The difference was in how they spent this time. The elite players were spending almost three times more hours than the average players on deliberate practice — the uncomfortable, methodical work of stretching your ability.
The scheduling of practice time was also different between elite and average players:
The average players, they discovered, spread their work throughout the day. A graph included in the paper, which shows the average time spent working versus the waking hours of the day, is essentially flat.  
The elite players, by contrast, consolidated their work into two well-defined periods. When you plot the average time spent working versus the hours of the day for these players, there are two prominent peaks: one in the morning and one in the afternoon.  
In fact, the more elite the player, the more pronounced the peaks. For the best of the best — the subset of the elites who the professors thought would go on to play in one of Germany’s two best professional orchestras — there was essentially no deviation from a rigid two-sessions a day schedule.
Assuming that the students that faculty had picked to be "elite" or "average" actually corresponded to those who went on to have careers (a completely different question), we can draw the following conclusions on how to rise to a high level of playing:

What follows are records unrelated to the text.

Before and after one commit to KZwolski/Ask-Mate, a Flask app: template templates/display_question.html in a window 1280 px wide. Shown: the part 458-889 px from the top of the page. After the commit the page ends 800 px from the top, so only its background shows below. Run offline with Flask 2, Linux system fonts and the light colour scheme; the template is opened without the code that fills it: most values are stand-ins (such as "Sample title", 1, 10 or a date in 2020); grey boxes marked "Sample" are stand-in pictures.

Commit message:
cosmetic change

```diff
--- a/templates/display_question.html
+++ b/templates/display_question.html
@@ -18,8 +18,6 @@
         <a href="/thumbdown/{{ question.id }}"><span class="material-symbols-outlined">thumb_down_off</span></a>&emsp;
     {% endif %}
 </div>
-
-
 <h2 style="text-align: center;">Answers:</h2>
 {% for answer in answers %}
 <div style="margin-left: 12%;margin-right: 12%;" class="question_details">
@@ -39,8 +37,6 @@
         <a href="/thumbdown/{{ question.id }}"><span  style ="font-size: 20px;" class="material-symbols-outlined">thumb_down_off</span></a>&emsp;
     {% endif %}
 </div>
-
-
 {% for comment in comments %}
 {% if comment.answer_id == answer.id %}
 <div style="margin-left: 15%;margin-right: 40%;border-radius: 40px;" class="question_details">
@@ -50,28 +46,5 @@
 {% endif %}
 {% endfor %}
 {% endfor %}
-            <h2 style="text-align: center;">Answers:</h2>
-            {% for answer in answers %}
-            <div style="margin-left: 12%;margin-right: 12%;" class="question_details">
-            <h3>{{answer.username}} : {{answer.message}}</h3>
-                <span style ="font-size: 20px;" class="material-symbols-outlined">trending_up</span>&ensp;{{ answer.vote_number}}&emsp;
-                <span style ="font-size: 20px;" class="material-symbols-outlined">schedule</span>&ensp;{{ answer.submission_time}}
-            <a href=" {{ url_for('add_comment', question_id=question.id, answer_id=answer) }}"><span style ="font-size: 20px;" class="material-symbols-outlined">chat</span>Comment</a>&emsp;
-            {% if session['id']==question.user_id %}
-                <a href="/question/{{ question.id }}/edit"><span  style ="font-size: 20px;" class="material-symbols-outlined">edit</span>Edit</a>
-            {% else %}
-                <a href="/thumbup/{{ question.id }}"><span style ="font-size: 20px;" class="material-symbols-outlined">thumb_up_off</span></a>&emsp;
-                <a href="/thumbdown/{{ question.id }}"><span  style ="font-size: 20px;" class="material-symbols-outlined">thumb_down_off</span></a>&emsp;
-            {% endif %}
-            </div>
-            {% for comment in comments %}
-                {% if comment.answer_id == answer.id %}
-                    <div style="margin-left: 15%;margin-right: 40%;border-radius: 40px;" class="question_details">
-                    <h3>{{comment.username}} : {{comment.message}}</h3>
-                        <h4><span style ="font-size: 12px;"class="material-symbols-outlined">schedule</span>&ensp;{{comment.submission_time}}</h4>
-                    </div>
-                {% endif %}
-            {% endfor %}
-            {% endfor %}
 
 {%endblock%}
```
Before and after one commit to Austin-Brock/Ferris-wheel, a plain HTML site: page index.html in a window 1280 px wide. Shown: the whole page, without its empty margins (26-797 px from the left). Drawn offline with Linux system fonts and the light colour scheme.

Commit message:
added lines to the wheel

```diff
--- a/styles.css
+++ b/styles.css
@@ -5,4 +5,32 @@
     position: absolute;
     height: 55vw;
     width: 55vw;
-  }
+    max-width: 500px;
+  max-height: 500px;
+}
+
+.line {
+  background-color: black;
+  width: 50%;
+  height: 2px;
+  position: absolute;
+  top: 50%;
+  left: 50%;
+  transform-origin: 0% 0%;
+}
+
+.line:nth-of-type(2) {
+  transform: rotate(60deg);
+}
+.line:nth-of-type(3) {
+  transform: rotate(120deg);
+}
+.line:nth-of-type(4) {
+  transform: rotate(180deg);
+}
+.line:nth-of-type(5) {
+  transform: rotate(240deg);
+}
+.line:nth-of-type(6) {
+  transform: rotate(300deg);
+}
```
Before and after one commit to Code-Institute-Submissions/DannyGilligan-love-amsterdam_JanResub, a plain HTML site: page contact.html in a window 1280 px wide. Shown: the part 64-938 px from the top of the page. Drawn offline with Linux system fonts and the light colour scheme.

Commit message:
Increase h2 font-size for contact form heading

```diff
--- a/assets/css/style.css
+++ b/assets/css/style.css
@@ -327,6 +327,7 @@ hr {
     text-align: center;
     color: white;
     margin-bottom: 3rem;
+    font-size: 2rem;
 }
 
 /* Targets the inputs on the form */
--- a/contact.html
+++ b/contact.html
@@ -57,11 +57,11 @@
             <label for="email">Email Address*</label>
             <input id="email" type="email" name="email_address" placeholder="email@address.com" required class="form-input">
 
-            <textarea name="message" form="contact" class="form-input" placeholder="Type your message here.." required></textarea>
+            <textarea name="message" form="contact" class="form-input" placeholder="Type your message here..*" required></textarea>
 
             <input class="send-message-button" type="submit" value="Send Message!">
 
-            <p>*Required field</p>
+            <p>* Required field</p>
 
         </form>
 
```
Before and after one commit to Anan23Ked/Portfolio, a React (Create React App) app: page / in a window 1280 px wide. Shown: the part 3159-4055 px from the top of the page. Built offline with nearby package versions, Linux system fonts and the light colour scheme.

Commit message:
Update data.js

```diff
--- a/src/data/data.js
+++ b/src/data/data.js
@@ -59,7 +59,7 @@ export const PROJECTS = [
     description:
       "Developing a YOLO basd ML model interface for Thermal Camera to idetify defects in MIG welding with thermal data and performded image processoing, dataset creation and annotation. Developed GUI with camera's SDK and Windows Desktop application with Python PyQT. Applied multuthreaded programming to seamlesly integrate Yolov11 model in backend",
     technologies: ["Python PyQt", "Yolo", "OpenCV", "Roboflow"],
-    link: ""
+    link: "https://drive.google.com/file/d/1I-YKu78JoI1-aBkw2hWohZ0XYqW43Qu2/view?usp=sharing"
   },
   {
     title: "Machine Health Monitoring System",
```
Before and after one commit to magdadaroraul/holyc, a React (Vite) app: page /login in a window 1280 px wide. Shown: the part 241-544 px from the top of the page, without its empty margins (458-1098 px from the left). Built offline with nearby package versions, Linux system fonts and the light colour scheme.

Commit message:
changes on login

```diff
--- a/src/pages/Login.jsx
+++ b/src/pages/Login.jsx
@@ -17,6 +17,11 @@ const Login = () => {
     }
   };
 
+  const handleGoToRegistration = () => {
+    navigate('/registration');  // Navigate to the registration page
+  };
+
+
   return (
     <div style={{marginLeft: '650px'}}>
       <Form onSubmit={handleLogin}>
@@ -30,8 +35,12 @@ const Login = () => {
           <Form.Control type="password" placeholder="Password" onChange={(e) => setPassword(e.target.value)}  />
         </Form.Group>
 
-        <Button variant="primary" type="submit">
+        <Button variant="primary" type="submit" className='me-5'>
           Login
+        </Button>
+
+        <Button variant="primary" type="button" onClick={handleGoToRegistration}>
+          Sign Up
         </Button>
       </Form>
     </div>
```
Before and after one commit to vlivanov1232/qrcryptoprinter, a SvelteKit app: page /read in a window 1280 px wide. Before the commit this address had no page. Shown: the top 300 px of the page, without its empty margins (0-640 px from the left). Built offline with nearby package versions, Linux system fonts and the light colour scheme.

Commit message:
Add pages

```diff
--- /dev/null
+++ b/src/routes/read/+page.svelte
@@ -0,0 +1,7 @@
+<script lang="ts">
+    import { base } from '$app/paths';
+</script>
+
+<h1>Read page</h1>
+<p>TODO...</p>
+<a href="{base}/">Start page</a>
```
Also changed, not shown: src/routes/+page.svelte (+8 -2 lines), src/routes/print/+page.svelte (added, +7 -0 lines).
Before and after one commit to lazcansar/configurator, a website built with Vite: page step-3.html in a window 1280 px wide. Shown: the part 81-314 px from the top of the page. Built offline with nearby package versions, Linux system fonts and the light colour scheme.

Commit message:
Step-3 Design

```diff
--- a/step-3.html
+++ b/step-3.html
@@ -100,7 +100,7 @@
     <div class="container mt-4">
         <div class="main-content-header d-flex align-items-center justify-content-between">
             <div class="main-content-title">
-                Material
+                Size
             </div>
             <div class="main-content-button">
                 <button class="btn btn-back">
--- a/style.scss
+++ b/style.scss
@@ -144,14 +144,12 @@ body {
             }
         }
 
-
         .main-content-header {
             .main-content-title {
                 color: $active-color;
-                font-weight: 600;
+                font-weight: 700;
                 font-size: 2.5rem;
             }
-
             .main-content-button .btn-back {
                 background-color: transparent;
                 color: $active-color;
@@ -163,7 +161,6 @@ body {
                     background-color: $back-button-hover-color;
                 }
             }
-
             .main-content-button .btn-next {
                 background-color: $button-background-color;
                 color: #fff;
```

  • Pick the best times of day to practice and stick to them. Every day.
  • Take the time to do the detail work. Hands separately. Slowly with metronome. Multiple repetitions. Work at problem spots until they're fixed.

Apparently those who do the work and do it consistently actually have more relaxed lives than those who don't. Considering how difficult a life in the arts can be, a relaxed attitude towards life is a very noble aspiration indeed. 


  1. Charles Mason8:51 PM

    I am curious of one of your conclusions: Why you feel the need to practice "Hands separately"? What is gained, other than some motor (muscle) memory? I would think, by focusing on "hands separate" one will loose the coordination aspect of playing hands together... Comments, please. And thank you for the post.

  2. Try playing the left hand of a Chopin Nocturne all the way through, with all the intent that you would like to have with both hands (and actually hearing the right hand), but just limiting yourself to shaping with the left hand. You'll see.

  3. The better you know each individual part or voice of a piece, the better you can shape each line. Focusing on them one at a time makes this easier. Plus, the better you know each part, the more secure your memory is. Believe me--I learned this the hard way. :)

  4. Great explanations. One of my teachers in the past wouldn't allow me to continue playing unless he heard my left hand with the same quality as my right. Only way to really work on that thoroughly is to isolate the left hand for awhile.